The country's annual inflation reached 7.32 percent in 2022, but is predicted to come down to 3.3 percent for 2023.
The dollar has circulated as the official currency of Panama for longer than any other Latin American country, alongside the local balboa.
The greenback has been used since 1904, shortly after the country became independent from Colombia and moved closer to the United States with the construction of the Panama Canal, which only reverted to Panamanian control in 1999.
For the balboa, only coins are minted and no notes are printed, the public sector only uses the currency for accounting purposes.
Panama has annual inflation levels under three percent.
Venezuela: de-facto dollarisation
The dollarisation process in Venezuela has been more informal.
Venezuela has had informal dollarisation since late 2018, when the government relaxed stringent foreign exchange controls as an escape valve to the acute crisis. By then the country was going through its first year of hyperinflation, with a shortage of local currency, the bolivar.
"A set of general factors had to do with the de facto dollarisation. Structurally, it was high inflation, but there were also other driving factors such as the electricity crisis”, recalled Albusdata economic analyst Henkel García.
Without power, card payment points stopped working, and given the shortage of bolivars in cash, the dollar was the natural alternative.
The plunge in the value of the bolivar made great volumes of cash necessary to pay for goods and services.
The country finally escaped hyperinflation in 2022, though it still faces one of the highest inflation rates in the world. Until September, Venezuela's annual inflation rate was 317 percent, according to its central bank.
Ironically, the greenback – a symbol of “American imperialism” and considered an “enemy of the revolution” – has become the currency with the “greatest circulation,” according to economists.
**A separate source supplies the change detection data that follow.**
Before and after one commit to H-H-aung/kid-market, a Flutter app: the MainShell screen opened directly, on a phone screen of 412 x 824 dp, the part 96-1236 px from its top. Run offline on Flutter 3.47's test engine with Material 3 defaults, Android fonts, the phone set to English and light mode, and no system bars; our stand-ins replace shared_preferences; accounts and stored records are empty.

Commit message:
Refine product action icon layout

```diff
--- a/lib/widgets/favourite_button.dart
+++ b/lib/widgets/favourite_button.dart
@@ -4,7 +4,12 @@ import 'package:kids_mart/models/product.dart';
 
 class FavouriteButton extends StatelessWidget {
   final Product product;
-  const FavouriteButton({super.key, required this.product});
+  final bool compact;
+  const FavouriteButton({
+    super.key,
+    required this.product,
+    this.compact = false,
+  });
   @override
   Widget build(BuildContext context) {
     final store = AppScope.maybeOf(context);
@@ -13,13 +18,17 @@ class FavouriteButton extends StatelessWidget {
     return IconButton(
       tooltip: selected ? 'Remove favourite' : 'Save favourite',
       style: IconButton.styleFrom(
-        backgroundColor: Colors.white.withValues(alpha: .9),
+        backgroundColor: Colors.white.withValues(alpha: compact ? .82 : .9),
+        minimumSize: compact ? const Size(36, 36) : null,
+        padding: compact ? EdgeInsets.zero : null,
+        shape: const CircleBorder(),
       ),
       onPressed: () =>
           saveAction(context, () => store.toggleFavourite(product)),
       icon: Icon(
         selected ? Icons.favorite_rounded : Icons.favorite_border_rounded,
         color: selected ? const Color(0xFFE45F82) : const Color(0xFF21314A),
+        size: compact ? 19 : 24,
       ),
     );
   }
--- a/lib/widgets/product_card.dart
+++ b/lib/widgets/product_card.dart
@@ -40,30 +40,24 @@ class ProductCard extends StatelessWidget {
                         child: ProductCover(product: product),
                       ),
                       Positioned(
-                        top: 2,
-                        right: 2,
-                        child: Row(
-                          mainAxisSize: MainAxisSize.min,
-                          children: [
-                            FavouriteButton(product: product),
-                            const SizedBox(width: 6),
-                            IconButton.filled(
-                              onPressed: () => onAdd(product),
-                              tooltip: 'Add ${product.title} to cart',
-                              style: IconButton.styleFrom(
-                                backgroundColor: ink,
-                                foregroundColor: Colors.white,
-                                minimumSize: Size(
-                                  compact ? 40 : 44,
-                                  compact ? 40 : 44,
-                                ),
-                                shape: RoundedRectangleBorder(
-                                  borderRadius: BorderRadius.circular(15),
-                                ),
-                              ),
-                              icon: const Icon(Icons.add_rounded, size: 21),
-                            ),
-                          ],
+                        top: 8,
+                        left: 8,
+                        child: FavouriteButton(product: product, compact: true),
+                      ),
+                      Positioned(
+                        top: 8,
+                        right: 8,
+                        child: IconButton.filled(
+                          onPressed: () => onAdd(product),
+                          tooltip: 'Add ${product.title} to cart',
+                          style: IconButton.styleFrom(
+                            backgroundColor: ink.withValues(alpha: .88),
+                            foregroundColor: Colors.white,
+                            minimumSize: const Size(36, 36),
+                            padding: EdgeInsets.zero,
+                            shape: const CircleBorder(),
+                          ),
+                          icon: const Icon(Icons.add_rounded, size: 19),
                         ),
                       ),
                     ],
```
In some Latin American countries such as Peru and Uruguay, the dollar is used to pay for certain consumer goods and services – like rent, real estate, vehicles and household – and US bills can be withdrawn from ATMs and used to open bank accounts, even though the official currency for government affairs remains fixed in local money.